Where does the string "column" occur in the records below? Copy every line that holds it.

# Source records
------------------------------------------------------------------------

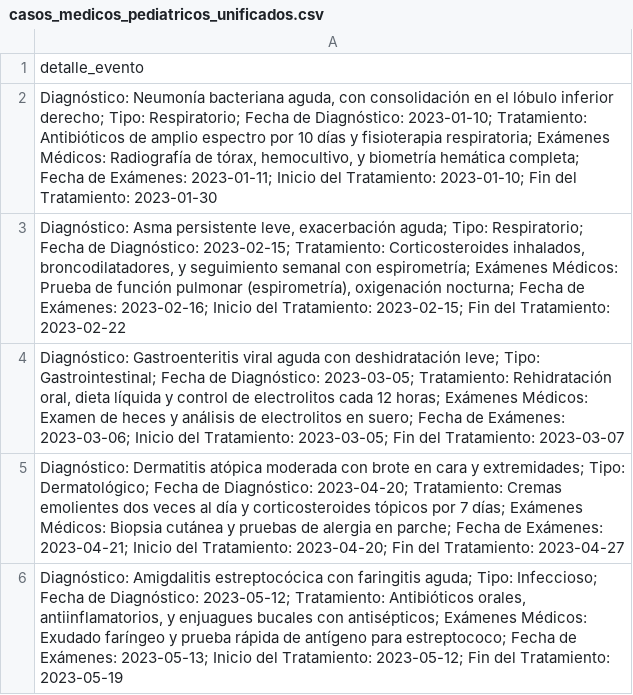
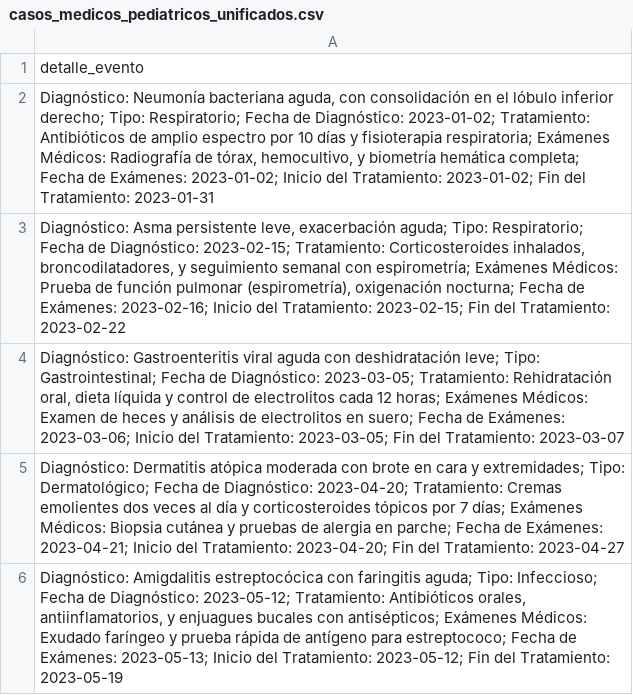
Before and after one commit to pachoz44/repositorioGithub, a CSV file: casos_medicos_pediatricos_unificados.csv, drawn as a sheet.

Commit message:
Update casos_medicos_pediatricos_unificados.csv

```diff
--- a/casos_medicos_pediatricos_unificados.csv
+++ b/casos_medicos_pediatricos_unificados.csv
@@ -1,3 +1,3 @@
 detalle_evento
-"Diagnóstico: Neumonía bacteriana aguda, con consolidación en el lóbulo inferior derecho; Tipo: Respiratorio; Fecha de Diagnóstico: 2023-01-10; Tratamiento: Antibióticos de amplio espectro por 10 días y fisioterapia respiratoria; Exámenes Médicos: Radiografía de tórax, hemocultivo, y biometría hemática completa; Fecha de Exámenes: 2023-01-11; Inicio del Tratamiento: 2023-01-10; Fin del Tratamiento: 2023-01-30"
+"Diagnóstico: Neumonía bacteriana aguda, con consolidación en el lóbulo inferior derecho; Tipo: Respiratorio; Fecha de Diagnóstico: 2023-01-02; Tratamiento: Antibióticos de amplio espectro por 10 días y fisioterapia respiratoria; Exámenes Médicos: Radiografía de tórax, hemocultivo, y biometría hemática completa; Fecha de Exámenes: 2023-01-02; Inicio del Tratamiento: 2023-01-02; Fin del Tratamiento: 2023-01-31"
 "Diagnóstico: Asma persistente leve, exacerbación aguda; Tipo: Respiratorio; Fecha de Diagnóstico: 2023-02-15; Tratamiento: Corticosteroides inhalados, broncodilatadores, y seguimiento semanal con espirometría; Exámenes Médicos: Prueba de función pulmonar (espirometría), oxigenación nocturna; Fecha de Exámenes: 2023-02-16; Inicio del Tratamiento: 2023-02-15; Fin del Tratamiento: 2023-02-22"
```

------------------------------------------------------------------------

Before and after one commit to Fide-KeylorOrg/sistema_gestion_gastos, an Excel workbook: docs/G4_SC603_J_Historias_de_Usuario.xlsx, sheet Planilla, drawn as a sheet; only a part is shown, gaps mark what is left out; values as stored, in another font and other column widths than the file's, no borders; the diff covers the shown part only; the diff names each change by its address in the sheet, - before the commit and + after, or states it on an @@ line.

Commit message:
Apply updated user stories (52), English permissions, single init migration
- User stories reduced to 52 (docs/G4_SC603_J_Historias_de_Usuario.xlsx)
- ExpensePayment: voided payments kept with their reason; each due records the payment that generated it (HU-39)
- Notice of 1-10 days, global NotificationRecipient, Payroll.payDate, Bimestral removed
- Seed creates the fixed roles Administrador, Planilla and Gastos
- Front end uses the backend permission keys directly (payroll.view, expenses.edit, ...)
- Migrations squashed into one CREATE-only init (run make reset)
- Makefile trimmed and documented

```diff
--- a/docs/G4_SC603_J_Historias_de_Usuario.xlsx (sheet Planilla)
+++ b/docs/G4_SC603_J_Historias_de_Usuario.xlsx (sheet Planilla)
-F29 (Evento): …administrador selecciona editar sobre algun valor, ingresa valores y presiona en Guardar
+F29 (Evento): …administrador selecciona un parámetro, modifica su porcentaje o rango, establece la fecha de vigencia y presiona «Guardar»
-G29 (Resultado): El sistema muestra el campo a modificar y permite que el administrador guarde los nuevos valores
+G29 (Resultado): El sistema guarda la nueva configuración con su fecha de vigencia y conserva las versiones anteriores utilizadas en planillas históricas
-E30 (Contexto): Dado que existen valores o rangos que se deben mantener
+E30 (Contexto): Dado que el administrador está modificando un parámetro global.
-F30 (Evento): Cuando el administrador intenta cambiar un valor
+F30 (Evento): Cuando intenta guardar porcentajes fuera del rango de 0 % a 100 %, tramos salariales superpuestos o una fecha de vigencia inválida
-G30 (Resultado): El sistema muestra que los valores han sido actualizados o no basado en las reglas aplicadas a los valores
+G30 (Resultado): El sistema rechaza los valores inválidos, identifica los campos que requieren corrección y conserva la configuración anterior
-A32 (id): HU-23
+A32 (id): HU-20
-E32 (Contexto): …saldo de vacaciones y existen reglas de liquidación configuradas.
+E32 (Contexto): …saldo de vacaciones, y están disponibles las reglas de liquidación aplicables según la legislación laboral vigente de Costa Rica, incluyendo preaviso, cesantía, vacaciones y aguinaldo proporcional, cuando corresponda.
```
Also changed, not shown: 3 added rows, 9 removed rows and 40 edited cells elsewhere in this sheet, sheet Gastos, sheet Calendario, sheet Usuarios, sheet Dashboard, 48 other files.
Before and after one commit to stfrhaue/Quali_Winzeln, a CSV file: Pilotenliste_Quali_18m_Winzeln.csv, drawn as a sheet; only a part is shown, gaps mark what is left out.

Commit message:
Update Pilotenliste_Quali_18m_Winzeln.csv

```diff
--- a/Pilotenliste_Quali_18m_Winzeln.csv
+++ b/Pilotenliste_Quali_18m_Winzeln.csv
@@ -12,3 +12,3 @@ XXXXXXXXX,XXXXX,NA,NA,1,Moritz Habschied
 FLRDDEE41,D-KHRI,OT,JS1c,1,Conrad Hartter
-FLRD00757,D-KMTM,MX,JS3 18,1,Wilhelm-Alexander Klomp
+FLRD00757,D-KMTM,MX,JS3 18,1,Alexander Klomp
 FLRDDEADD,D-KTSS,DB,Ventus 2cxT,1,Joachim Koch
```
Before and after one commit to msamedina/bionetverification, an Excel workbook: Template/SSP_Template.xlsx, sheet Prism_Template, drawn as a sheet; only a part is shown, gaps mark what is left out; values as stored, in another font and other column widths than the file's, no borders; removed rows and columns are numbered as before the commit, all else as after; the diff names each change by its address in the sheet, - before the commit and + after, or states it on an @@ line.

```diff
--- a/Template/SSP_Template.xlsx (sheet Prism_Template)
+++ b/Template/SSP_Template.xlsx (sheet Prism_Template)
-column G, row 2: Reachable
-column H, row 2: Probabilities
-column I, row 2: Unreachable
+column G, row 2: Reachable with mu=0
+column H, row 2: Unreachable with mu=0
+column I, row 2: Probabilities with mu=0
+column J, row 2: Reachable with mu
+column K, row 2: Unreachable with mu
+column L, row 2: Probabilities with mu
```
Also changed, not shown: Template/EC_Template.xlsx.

------------------------------------------------------------------------

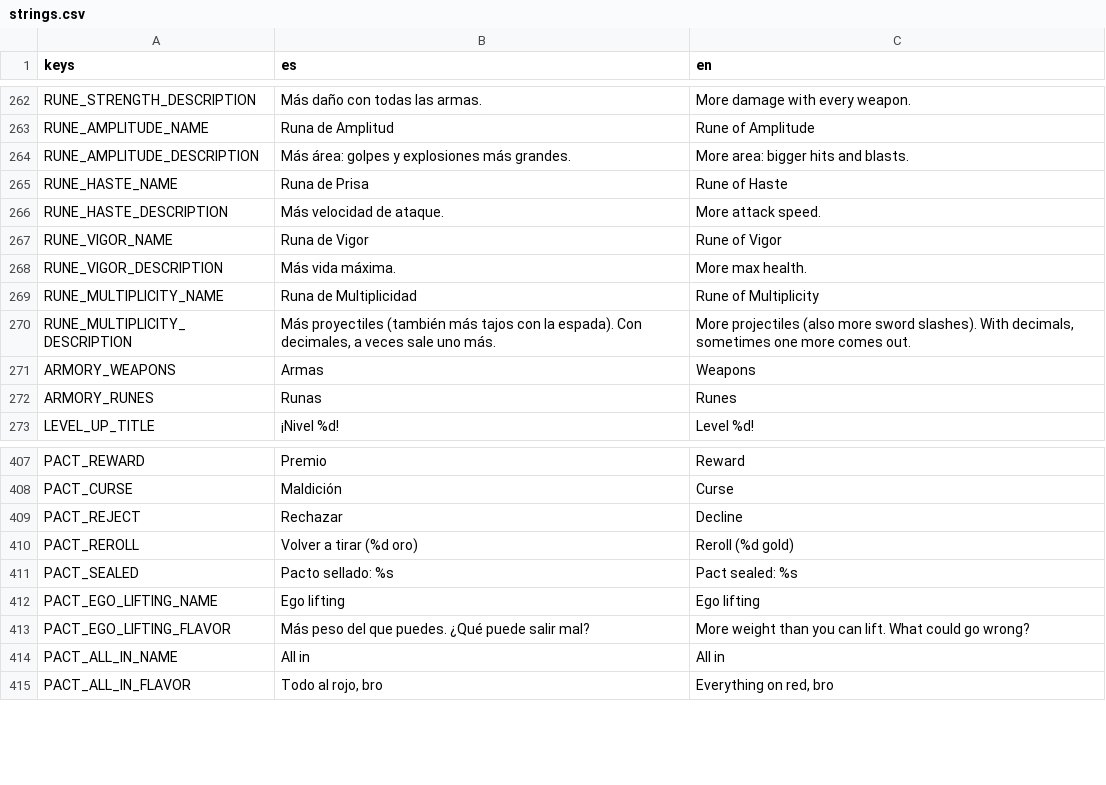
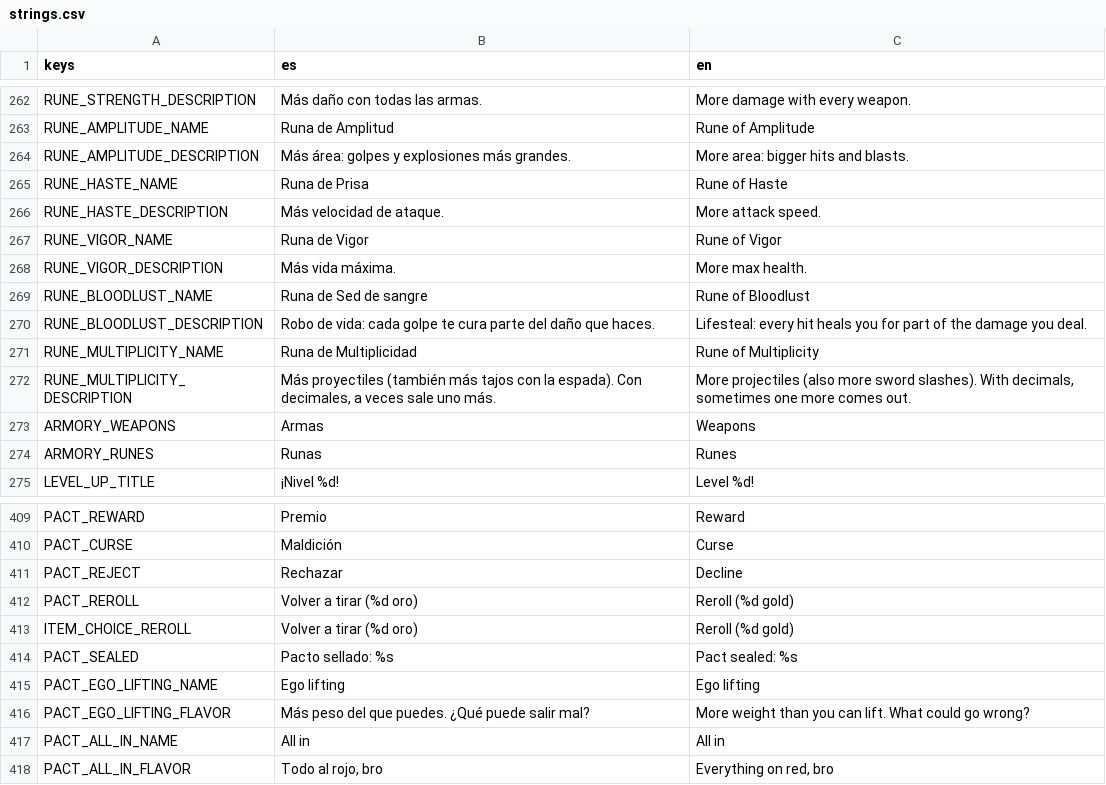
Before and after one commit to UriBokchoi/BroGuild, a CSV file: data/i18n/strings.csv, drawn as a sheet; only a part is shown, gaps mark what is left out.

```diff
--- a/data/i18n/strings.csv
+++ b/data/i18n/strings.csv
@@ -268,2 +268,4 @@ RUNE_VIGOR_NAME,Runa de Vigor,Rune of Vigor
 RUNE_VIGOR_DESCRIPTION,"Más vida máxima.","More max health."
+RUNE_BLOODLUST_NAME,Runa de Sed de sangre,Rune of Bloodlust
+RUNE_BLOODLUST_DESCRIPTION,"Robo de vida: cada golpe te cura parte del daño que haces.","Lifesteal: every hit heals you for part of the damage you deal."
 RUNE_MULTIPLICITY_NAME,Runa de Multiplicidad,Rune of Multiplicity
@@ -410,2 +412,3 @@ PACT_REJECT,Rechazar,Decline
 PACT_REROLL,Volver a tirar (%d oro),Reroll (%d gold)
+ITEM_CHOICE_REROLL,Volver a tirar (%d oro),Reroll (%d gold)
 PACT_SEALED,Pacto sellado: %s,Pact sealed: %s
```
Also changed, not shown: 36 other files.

------------------------------------------------------------------------

# Exercise result
Before and after one commit to Fide-KeylorOrg/sistema_gestion_gastos, an Excel workbook: docs/G4_SC603_J_Historias_de_Usuario.xlsx, sheet Planilla, drawn as a sheet; only a part is shown, gaps mark what is left out; values as stored, in another font and other column widths than the file's, no borders; the diff covers the shown part only; the diff names each change by its address in the sheet, - before the commit and + after, or states it on an @@ line.
Before and after one commit to msamedina/bionetverification, an Excel workbook: Template/SSP_Template.xlsx, sheet Prism_Template, drawn as a sheet; only a part is shown, gaps mark what is left out; values as stored, in another font and other column widths than the file's, no borders; removed rows and columns are numbered as before the commit, all else as after; the diff names each change by its address in the sheet, - before the commit and + after, or states it on an @@ line.
-column G, row 2: Reachable
-column H, row 2: Probabilities
-column I, row 2: Unreachable
+column G, row 2: Reachable with mu=0
+column H, row 2: Unreachable with mu=0
+column I, row 2: Probabilities with mu=0
+column J, row 2: Reachable with mu
+column K, row 2: Unreachable with mu
+column L, row 2: Probabilities with mu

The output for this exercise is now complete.